Conclusions

Most pharmacologic treatments, except Cafergot, are effective for pain relief in patients with acute migraine. Subcutaneous sumatriptan and newer oral triptans seem to be the most effective drugs for aborting migraine attacks, but drug-to-drug comparisons have not been done. Data on adverse effects are lacking.

Sources of funding: Pain Relief Funds and Pfizer UK, Ltd.

For correspondence: Dr. R.A. Moore, Oxford Radcliffe Hospital, Oxford, England, UK. E-mail andrew.moore@pru.ox.ac.uk.


Table. Pharmacologic treatment vs placebo for acute migraine (range)*

Outcomes Treatment Placebo RBI NNT
Headache relief at 2 h 34% to 79% 22% to 35% 150% to 280% 2 to 6
Headache relief at 1 h 14% to 70% 8.9% to 26% 110% to 320% 3 to 11
Pain free at 2 h 11% to 60% 4.7% to 12% 240% to 640% 3 to 9
Sustained relief at 24 h 35% to 53% 14% to 27% 150% to 300% 4 to 9

*Abbreviations defined in Glossary.


Commentary

Which of the many drugs available for treatment of acute migraine should a busy clinician use? In the absence of a large, government-funded, super trial comparing all currently available therapies, we must synthesize information from other sources to assess their relative merits. The conclusions of the systematic review by Oldman and colleagues are broadly consistent with head-to-head trial results, clinical experience, and the results of another systematic review (1): First, triptans as a class outperform such nonspecific medications as nonsteroidal anti-inflammatory drugs; second, subcutaneous sumatriptan is the most effective treatment for acute migraine; and third, with the important exception of naratriptan, which is less effective than the others, available oral triptans have similar efficacy. Rank orderings of these drugs based on the number needed to treat or other derived variables have limited clinical relevance because differences are small and confidence intervals overlap. Comparative inferences are also limited because the data do not represent head-to-head RCTs and placebo responses vary between trials, indicating differences in study populations.

Through no fault of its authors, this review provides no information about several important issues in abortive treatment of migraine.
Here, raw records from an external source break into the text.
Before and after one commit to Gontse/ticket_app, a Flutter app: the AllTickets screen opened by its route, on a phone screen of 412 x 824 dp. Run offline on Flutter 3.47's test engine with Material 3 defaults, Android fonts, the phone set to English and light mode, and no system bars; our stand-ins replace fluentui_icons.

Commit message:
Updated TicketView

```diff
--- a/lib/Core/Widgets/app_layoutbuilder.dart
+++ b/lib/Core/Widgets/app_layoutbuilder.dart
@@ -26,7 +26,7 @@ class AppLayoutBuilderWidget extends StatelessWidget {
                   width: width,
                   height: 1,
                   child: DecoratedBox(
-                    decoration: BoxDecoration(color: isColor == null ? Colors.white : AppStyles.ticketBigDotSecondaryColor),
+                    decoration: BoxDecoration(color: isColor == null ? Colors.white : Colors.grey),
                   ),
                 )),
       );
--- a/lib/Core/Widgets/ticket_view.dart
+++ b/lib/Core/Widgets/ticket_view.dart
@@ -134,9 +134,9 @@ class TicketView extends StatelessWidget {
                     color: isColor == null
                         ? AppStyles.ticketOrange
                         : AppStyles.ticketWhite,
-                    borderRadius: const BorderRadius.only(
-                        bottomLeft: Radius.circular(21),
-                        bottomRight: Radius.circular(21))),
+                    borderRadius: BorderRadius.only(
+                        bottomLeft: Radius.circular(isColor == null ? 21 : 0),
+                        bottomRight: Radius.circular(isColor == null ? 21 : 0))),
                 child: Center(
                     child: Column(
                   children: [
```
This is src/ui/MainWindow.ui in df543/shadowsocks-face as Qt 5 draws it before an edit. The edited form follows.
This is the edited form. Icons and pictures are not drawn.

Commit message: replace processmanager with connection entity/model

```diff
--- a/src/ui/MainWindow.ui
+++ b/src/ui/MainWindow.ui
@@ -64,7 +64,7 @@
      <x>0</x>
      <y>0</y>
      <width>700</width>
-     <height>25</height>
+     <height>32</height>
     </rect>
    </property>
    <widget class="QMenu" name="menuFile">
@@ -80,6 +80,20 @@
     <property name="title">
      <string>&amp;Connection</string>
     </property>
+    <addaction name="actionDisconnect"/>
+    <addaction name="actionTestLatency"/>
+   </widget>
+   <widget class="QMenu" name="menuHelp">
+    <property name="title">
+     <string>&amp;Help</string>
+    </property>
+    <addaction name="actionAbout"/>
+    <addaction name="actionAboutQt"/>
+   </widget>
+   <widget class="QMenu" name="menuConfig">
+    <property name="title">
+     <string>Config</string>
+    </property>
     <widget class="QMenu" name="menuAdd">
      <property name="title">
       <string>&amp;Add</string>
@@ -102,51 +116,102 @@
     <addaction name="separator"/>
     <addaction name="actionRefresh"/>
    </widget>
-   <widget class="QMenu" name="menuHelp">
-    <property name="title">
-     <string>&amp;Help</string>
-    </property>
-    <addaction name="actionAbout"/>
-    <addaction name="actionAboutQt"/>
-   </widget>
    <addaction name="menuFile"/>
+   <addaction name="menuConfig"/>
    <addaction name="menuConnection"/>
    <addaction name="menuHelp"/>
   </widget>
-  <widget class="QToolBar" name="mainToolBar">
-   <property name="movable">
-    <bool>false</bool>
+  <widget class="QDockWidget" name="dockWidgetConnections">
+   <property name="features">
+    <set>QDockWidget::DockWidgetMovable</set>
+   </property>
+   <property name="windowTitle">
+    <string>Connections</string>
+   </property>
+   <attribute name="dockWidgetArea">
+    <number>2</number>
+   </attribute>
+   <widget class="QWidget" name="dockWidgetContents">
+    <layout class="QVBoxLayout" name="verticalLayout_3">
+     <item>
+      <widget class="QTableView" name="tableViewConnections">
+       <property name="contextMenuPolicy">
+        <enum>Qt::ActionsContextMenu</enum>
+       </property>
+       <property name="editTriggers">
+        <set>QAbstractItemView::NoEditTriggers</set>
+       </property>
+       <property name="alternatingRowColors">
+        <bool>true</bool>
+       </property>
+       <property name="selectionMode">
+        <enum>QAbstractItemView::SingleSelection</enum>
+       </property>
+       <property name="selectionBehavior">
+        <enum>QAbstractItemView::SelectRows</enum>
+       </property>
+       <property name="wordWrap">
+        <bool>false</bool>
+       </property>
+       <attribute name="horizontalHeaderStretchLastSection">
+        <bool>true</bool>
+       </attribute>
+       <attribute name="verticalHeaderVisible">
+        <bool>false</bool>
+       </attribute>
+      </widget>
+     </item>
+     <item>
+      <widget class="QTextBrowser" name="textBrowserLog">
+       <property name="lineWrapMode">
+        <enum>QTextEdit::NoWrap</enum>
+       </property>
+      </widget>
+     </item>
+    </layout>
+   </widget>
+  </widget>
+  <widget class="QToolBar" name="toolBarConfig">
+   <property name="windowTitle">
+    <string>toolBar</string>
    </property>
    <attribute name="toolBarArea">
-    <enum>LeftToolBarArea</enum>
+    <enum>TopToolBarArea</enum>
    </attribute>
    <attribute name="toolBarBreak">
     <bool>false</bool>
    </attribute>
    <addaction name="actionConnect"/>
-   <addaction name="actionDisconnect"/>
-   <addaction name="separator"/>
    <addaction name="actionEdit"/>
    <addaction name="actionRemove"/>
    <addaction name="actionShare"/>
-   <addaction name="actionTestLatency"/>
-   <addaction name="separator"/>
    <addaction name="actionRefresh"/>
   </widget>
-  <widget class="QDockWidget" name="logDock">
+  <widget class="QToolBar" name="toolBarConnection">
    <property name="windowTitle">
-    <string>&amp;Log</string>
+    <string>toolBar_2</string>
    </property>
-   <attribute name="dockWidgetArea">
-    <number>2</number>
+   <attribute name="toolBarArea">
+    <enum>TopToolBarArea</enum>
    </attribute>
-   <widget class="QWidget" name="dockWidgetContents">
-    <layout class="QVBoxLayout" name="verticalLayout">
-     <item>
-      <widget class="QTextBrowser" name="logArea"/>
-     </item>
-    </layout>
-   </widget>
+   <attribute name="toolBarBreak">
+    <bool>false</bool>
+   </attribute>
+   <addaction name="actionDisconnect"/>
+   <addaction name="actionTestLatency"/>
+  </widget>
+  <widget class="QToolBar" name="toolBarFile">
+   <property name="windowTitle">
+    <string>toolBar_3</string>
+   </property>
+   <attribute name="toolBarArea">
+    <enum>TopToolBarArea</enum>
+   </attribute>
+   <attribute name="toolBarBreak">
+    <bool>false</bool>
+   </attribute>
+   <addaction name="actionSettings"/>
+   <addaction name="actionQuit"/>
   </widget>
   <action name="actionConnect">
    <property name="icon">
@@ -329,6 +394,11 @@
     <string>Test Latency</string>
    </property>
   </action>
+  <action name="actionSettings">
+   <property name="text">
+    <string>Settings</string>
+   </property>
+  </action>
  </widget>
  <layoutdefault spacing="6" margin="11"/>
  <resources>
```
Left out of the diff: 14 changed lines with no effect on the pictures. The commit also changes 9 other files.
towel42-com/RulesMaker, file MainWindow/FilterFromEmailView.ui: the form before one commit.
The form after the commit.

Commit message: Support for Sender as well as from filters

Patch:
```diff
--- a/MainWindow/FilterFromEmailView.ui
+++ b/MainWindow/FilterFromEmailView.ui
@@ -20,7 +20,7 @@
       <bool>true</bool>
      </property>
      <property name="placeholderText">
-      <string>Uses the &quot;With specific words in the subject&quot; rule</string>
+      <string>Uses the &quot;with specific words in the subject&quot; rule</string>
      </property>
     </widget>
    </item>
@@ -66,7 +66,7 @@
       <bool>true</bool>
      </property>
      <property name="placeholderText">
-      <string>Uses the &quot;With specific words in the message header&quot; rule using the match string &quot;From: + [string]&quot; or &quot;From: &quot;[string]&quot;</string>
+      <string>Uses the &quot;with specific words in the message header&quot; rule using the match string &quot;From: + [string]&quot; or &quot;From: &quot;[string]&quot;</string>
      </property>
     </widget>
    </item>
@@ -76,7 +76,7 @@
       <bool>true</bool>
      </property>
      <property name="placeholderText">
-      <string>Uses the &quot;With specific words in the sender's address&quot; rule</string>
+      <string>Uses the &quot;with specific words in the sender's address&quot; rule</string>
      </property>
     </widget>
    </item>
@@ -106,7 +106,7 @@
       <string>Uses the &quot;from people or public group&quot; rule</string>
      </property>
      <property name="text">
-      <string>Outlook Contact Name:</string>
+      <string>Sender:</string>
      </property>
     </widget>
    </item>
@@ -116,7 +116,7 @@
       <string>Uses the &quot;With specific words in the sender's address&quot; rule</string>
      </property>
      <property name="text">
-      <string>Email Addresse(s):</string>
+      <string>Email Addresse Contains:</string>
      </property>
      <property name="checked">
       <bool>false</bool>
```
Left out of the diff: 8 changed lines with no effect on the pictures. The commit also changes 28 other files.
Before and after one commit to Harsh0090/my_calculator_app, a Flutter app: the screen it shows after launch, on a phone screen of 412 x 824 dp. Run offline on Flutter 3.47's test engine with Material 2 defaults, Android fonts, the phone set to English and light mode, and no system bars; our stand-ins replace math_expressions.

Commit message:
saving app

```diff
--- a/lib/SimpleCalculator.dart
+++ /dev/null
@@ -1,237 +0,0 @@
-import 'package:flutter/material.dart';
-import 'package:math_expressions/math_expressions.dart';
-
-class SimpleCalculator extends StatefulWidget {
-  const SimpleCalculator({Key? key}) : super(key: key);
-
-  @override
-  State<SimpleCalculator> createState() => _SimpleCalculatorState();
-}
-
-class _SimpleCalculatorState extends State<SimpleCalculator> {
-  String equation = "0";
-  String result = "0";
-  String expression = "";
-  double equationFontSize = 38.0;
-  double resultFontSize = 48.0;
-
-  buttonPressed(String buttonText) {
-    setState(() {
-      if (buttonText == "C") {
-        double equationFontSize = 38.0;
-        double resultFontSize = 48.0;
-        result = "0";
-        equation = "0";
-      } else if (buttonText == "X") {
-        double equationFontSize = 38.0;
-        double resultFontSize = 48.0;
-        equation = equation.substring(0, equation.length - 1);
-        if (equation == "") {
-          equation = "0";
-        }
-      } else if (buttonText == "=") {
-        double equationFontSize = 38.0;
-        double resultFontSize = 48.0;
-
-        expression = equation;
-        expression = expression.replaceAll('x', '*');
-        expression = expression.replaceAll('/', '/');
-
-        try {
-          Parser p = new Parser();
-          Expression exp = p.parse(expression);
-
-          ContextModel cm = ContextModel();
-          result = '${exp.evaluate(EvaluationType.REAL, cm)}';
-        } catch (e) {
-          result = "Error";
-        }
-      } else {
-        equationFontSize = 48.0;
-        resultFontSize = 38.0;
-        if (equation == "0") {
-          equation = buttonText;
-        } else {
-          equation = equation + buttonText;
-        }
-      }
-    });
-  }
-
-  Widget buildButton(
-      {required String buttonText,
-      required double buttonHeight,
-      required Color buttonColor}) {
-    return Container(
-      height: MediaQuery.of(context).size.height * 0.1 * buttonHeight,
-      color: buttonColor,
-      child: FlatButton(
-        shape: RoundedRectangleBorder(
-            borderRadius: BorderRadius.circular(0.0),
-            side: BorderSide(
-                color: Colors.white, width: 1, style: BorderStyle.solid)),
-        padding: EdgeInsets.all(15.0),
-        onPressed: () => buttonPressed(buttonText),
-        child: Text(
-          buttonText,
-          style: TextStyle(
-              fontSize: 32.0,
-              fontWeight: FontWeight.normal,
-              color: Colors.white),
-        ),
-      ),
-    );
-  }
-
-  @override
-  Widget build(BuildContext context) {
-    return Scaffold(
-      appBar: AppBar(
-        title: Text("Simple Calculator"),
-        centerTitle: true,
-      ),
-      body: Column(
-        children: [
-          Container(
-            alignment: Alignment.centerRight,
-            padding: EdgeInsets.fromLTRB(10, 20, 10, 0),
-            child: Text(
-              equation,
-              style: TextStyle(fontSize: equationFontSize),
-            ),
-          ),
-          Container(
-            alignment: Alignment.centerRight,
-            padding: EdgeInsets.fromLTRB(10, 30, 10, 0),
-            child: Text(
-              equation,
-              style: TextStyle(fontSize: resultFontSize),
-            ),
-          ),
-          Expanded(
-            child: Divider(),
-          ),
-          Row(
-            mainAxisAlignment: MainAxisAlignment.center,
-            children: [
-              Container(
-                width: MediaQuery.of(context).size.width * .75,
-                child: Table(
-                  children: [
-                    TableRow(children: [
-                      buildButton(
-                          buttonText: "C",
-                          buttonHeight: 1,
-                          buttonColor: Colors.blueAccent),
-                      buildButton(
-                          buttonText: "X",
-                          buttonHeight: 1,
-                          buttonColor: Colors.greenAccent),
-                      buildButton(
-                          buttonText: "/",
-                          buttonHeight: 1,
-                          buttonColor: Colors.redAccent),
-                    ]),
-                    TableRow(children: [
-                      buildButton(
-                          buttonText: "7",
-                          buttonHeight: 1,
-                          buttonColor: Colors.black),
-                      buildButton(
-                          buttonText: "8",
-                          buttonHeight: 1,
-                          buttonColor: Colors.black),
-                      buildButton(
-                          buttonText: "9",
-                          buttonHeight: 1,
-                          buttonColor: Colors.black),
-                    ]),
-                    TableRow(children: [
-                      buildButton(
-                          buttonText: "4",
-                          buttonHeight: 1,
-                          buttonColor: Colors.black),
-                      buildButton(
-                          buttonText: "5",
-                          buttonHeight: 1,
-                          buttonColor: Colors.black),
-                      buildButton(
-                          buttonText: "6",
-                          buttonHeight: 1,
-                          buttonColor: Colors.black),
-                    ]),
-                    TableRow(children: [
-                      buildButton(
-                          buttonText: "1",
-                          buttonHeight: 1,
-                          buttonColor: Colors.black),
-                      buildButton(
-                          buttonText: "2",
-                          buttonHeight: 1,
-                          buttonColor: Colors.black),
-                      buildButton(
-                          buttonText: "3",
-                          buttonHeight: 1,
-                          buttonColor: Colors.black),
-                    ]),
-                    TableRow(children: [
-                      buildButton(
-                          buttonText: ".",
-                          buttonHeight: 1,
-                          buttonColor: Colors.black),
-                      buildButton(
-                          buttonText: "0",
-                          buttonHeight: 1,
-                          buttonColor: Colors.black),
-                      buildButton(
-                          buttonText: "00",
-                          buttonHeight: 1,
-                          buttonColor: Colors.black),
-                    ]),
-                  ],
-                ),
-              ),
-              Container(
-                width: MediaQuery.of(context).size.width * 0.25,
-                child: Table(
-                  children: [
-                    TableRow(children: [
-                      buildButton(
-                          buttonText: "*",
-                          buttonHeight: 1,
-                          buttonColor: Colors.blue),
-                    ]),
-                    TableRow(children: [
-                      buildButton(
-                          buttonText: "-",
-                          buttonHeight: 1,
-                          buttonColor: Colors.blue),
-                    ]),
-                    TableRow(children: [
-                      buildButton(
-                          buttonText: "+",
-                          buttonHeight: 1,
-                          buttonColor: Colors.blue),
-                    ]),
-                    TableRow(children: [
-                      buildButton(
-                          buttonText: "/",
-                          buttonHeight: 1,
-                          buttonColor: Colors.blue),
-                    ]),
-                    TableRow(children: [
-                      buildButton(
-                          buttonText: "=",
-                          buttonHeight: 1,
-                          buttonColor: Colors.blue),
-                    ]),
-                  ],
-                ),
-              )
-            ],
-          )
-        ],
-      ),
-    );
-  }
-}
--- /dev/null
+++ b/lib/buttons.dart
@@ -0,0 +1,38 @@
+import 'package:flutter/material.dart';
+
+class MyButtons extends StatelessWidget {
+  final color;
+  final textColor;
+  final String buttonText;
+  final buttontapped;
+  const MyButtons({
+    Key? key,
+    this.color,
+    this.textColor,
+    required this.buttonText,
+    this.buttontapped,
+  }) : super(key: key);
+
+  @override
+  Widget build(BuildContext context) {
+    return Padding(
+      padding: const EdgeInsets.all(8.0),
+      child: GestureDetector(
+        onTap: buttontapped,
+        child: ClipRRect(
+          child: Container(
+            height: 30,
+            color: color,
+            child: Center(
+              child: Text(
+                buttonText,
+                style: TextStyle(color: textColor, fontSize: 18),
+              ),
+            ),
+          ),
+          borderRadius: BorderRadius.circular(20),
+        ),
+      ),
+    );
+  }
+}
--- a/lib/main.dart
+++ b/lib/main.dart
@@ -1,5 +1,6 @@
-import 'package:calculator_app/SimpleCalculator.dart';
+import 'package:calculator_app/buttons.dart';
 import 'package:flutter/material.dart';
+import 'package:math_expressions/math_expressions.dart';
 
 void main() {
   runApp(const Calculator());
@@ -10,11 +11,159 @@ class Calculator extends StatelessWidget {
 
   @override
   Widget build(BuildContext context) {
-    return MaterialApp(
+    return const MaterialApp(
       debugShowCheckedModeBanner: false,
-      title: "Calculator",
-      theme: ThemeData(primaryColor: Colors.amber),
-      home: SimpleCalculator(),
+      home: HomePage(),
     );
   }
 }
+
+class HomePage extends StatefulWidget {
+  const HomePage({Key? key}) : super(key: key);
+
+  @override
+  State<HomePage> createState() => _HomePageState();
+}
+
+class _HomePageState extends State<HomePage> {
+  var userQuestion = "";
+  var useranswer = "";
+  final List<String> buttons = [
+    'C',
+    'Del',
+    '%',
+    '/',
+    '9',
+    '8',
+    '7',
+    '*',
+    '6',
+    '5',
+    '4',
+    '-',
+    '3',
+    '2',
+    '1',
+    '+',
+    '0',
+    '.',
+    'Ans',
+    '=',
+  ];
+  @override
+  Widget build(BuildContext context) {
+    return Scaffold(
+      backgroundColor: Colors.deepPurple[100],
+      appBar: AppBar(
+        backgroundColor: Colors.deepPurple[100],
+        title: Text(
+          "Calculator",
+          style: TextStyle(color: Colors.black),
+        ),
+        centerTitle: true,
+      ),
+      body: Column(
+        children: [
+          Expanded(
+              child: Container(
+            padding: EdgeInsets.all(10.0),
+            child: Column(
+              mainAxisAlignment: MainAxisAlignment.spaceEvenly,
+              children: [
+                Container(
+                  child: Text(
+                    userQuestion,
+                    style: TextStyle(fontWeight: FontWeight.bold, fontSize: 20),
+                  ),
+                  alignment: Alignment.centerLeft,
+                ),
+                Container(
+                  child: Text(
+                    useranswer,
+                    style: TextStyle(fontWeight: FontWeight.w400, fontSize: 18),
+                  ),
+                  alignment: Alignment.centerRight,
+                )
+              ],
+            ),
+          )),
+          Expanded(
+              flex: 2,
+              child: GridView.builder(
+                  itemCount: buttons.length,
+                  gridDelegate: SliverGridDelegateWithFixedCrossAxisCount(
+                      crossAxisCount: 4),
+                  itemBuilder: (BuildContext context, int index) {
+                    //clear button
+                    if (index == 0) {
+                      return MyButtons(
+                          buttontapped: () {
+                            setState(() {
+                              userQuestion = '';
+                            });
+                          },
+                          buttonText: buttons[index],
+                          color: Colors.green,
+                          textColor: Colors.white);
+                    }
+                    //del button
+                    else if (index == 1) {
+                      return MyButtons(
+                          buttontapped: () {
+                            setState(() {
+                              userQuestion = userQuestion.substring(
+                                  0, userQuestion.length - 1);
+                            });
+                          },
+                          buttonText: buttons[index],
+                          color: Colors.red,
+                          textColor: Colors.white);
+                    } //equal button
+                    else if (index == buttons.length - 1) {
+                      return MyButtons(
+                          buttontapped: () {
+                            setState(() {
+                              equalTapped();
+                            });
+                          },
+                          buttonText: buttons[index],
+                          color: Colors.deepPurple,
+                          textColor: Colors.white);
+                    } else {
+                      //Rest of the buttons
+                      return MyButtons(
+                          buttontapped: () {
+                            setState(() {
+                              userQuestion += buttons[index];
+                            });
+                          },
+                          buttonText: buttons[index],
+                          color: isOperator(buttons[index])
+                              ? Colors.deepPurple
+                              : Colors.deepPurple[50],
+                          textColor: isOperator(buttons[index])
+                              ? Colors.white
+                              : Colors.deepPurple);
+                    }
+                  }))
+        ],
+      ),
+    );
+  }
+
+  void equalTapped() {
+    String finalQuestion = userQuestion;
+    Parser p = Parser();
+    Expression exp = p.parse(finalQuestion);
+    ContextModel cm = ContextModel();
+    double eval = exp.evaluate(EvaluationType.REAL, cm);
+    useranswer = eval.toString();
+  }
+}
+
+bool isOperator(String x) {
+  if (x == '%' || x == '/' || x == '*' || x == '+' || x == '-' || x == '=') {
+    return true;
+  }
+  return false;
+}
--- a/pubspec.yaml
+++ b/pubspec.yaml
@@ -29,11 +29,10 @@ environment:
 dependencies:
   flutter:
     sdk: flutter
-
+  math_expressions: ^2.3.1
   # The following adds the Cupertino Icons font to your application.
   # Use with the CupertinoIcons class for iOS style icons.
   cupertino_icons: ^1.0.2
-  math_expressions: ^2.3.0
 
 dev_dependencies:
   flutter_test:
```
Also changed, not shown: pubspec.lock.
No trials of such treatments as narcotics met the quality standards for inclusion in this analysis, so information enabling us to put these drugs in context is lacking. This review also did not identify results for barbiturate-containing compounds (e.g., Fiorinal [butalbital, aspirin, and caffeine], Novartis) that are commonly prescribed in the United States or 2 other triptans (almotriptan and frovatriptan) that are available. Trial results suggest that frovatriptan (2), like naratriptan, is substantially less effective than other triptans at the 2-hour efficacy end points recommended by the International Headache Society (3). Finally, the poor quality of adverse event reporting in clinical trials, as commented upon by the authors, is disappointing. Patients and physicians commonly base treatment decisions on a combined assessment of efficacy and tolerability, and the information needed to put this element of decision-making in perspective is lacking.

Elizabeth Loder, MD
Harvard Medical School
Boston, Massachusetts, USA


References

1. Ferrari MD, Roon KI, Lipton RB, Goadsby PJ. Oral triptans (serotonin 5-HT [1B/1D] agonists) in acute migraine treatment: a meta-analysis of 53 trials. Lancet. 2001;358:1668-75. [PubMed ID: 11728541]

2. Ryan R, Geraud G, Goldstein J, Cady R, Keywood C. Clinical efficacy of frovatriptan: placebo-controlled studies. Headache. 2002;42 Suppl 2:84-92. [PubMed ID: 12028324]

3. Guidelines for controlled trials of drugs in migraine. IHS members’ handbook. International Headache Society Committee on Clinical Trials in Migraine. Oslo: Scandinavian University Press; 1997.